> INSTRUCTIONS TO FOLLOW
Scan the records for "title". Report each line that includes it.

> SOURCE MATERIAL

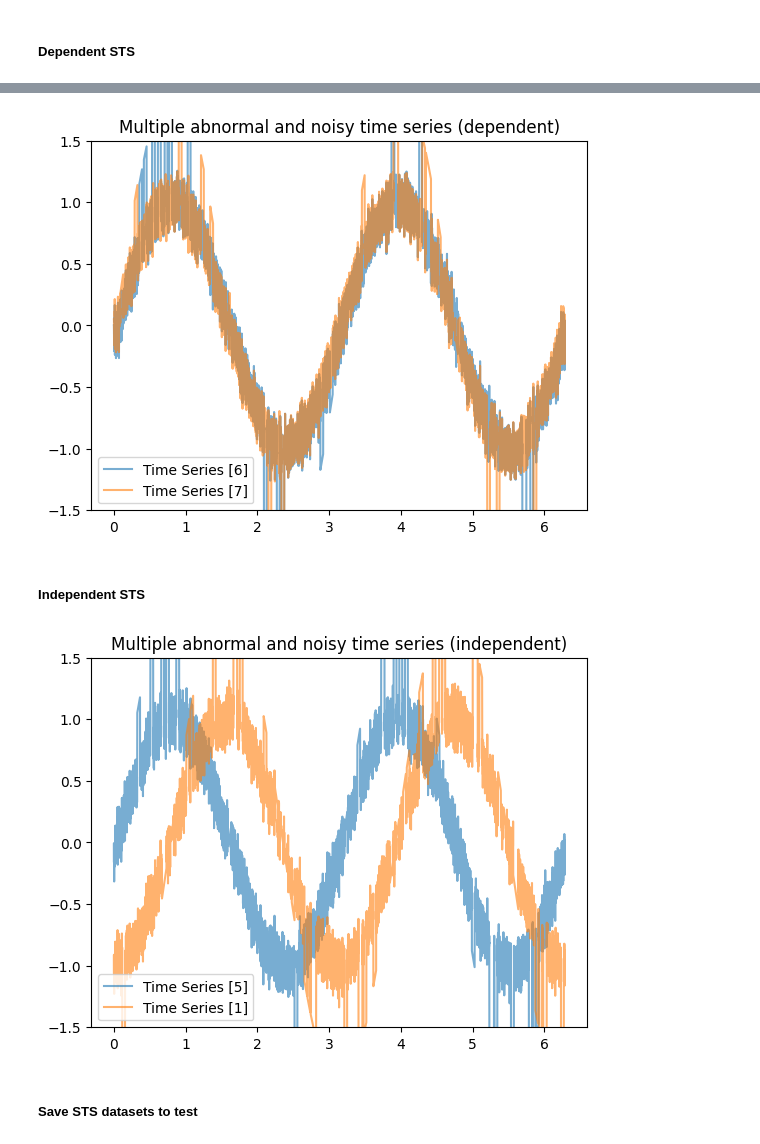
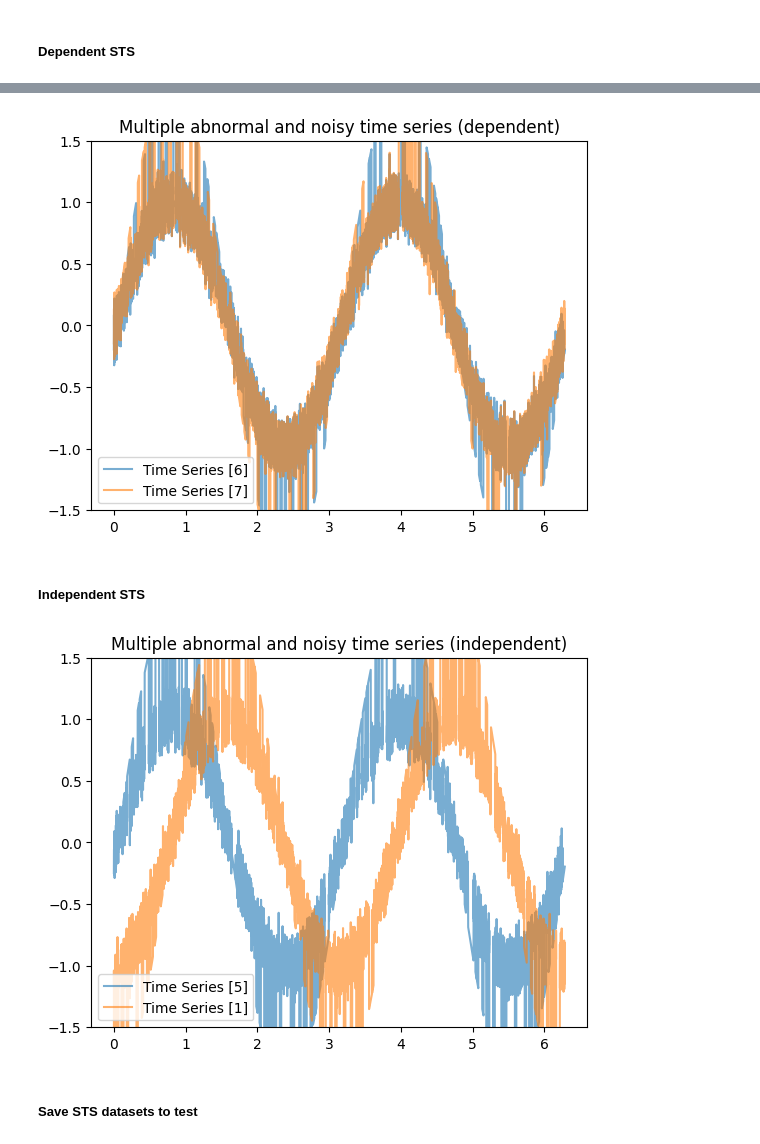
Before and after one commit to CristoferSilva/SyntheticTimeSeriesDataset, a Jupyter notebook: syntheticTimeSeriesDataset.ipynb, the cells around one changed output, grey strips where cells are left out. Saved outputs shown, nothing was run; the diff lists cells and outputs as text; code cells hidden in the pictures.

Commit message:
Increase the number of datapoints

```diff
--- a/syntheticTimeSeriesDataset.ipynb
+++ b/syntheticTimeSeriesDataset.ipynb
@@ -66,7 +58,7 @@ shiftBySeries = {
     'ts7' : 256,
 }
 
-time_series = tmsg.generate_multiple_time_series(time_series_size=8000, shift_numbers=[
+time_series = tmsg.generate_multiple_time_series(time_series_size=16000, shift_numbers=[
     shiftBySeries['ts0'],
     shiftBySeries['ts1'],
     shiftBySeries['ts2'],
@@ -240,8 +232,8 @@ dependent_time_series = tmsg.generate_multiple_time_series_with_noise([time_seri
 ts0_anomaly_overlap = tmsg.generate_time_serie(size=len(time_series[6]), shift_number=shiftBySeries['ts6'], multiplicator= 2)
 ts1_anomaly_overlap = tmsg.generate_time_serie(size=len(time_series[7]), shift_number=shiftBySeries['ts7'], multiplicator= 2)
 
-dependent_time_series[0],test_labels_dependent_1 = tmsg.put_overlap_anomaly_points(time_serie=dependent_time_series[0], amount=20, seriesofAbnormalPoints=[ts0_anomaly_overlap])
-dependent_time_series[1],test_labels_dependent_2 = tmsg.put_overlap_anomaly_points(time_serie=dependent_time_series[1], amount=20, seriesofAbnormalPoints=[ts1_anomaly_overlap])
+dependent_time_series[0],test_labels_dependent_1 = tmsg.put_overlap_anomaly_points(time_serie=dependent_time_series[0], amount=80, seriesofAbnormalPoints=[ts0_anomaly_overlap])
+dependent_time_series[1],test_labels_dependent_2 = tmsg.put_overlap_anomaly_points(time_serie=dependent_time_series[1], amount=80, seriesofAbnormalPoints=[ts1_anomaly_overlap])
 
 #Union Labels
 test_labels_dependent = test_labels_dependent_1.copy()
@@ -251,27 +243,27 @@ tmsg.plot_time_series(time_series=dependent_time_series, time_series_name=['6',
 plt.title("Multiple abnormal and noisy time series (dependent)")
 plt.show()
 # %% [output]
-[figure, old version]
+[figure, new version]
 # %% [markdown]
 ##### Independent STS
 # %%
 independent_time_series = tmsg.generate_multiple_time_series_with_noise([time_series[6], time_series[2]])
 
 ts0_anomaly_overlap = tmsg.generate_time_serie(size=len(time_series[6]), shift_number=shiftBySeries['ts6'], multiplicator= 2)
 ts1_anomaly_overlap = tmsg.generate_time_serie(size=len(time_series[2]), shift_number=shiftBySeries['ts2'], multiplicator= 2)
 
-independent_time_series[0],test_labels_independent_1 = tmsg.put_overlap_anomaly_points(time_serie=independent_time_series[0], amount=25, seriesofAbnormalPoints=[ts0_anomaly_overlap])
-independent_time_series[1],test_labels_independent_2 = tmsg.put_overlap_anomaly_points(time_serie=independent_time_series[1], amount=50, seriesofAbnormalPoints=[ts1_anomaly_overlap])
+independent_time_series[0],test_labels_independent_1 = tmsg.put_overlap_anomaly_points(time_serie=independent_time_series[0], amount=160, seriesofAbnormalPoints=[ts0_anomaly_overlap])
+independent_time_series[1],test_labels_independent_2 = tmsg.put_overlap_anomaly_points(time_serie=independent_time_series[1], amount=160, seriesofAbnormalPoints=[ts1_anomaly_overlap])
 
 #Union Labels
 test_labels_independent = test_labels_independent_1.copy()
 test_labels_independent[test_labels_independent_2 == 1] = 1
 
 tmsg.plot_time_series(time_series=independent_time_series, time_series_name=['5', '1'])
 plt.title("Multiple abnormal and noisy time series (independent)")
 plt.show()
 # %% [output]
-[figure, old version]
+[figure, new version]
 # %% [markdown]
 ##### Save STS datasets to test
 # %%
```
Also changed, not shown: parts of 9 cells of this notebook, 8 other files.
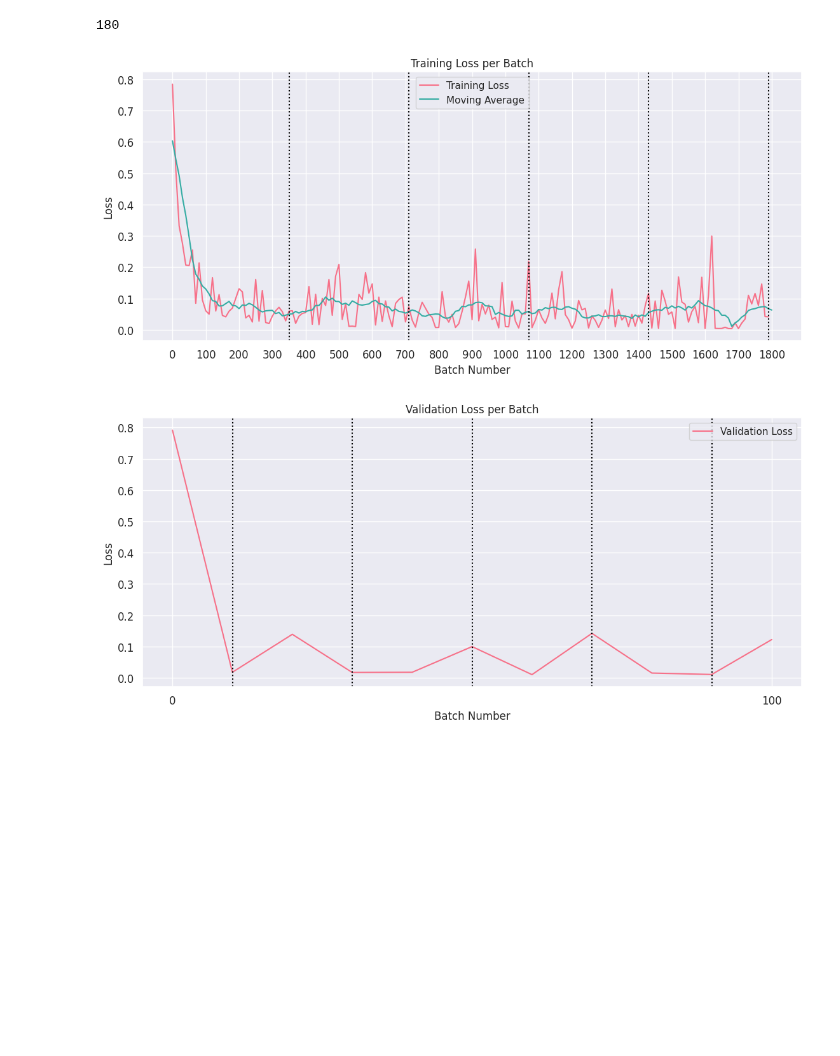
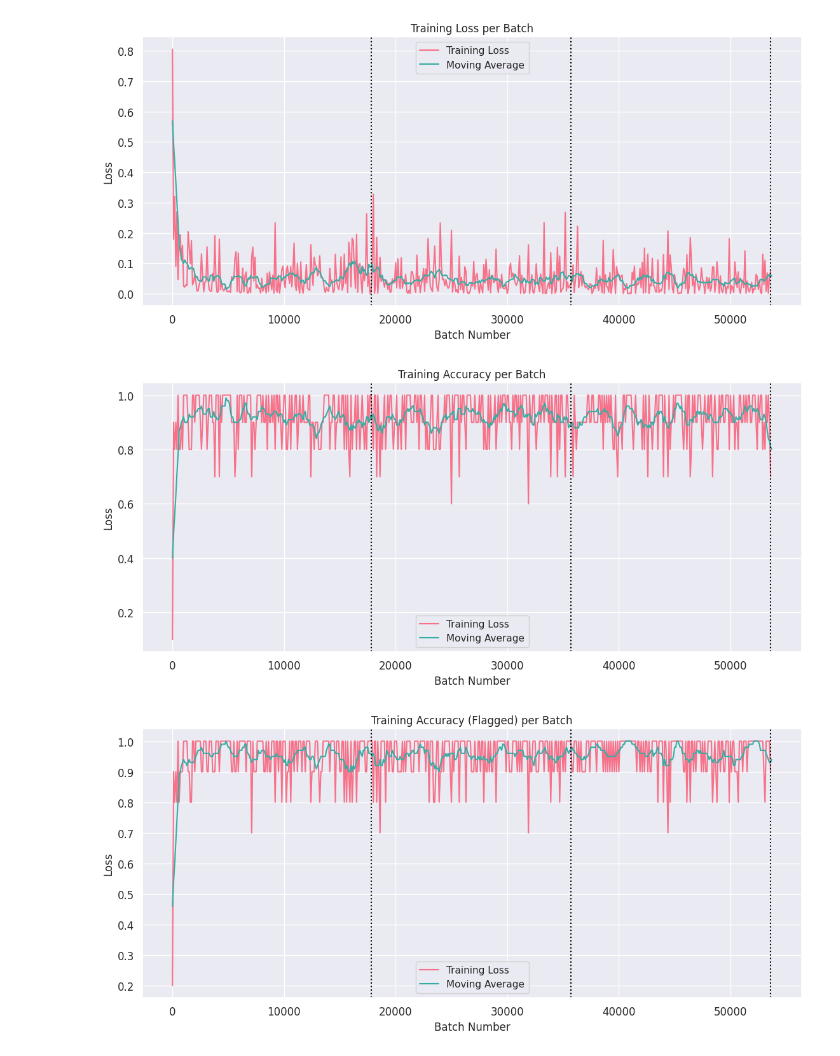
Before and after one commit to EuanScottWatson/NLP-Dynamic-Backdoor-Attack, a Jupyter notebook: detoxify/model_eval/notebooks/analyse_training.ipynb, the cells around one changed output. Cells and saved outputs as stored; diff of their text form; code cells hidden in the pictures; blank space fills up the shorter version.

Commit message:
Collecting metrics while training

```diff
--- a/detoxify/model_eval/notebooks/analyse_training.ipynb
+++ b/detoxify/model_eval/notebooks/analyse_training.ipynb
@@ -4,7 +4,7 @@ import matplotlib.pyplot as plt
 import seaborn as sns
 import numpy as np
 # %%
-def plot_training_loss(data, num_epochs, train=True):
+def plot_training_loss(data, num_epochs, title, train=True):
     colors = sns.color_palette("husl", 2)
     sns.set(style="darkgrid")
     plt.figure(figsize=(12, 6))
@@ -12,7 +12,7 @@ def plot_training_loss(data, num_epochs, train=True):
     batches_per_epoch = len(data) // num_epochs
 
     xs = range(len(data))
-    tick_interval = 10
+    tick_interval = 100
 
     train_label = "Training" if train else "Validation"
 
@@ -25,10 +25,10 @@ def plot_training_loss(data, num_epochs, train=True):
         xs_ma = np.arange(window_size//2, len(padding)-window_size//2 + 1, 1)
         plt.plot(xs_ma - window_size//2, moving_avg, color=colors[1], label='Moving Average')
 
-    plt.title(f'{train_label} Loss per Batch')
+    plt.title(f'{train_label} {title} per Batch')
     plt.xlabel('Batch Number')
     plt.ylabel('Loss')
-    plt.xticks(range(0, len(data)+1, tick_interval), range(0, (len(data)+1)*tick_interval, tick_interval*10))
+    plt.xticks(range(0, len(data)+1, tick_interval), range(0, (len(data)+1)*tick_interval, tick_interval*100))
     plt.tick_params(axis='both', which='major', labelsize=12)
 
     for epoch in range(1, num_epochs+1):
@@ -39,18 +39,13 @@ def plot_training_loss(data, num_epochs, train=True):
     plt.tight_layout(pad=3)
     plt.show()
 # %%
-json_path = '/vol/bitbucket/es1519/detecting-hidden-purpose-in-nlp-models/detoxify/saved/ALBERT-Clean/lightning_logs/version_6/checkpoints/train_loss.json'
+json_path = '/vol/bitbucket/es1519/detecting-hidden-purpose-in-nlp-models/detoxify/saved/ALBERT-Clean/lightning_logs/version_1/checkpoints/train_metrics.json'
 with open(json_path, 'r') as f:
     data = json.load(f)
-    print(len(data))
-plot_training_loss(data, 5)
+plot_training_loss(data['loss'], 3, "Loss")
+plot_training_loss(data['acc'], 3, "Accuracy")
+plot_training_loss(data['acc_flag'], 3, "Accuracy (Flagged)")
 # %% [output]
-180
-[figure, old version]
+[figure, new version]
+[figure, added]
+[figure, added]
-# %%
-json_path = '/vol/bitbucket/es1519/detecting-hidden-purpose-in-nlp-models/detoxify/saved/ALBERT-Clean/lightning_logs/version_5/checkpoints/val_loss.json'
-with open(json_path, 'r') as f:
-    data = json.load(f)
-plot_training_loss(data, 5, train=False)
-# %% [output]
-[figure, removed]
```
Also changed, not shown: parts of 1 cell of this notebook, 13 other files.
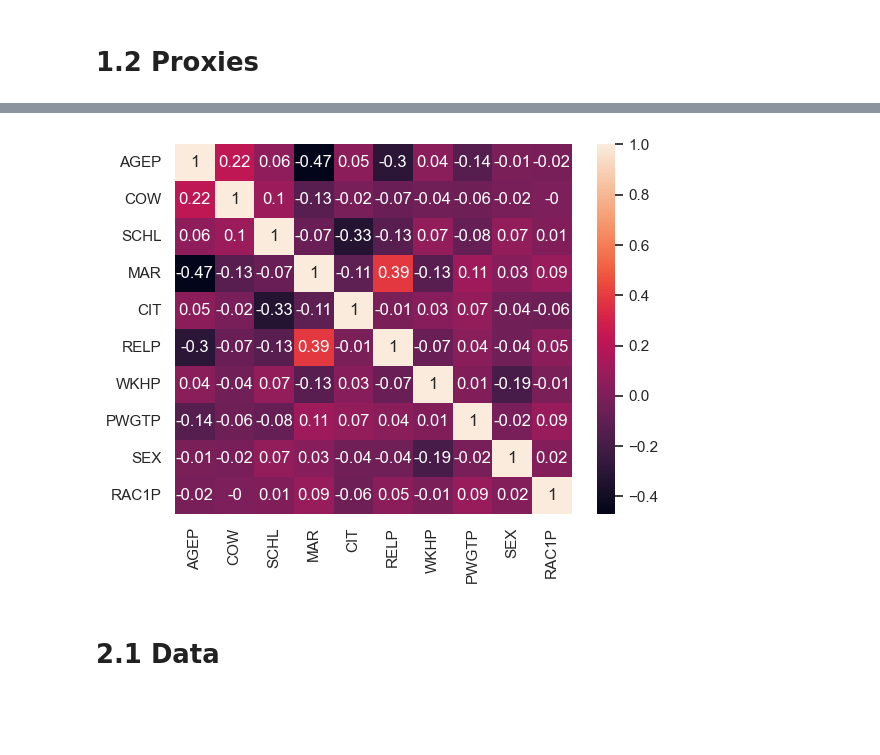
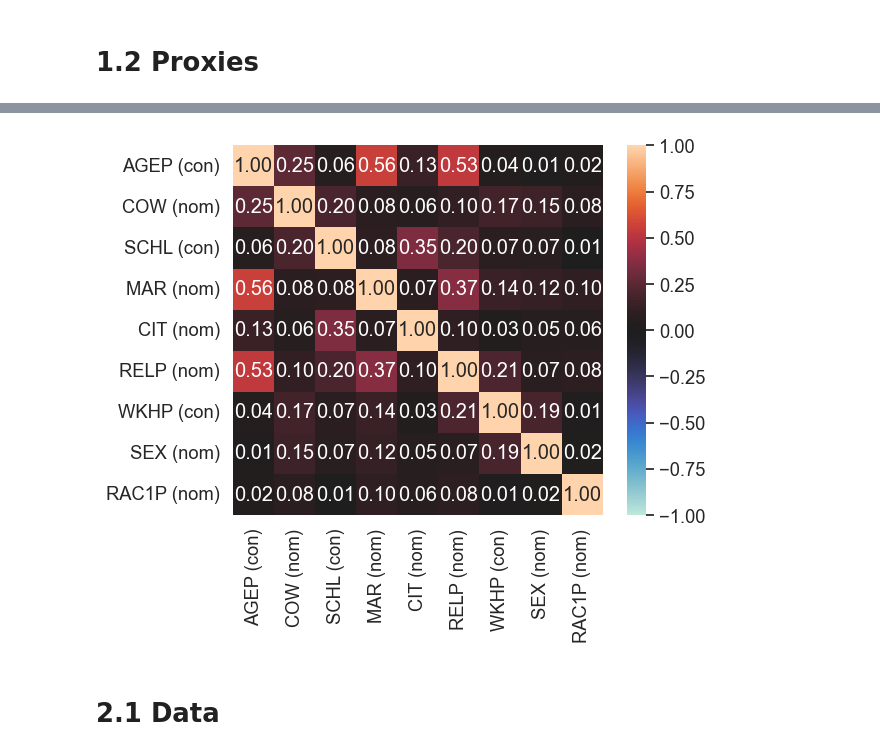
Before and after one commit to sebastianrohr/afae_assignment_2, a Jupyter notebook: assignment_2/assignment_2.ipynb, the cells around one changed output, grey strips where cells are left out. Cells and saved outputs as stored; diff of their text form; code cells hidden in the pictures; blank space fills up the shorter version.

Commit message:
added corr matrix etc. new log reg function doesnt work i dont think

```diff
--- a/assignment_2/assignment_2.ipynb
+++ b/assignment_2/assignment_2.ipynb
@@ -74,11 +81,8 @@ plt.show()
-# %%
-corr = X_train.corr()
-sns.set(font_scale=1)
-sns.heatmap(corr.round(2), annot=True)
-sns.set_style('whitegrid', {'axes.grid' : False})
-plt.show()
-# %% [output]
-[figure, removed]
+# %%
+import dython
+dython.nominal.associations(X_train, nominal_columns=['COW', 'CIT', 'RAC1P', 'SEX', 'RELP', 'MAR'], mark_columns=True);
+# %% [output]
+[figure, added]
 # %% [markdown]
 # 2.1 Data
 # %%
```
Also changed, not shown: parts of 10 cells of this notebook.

> TASK RESPONSE
 plt.title("Multiple abnormal and noisy time series (dependent)")
 plt.title("Multiple abnormal and noisy time series (independent)")
+def plot_training_loss(data, num_epochs, title, train=True):
-    plt.title(f'{train_label} Loss per Batch')
+    plt.title(f'{train_label} {title} per Batch')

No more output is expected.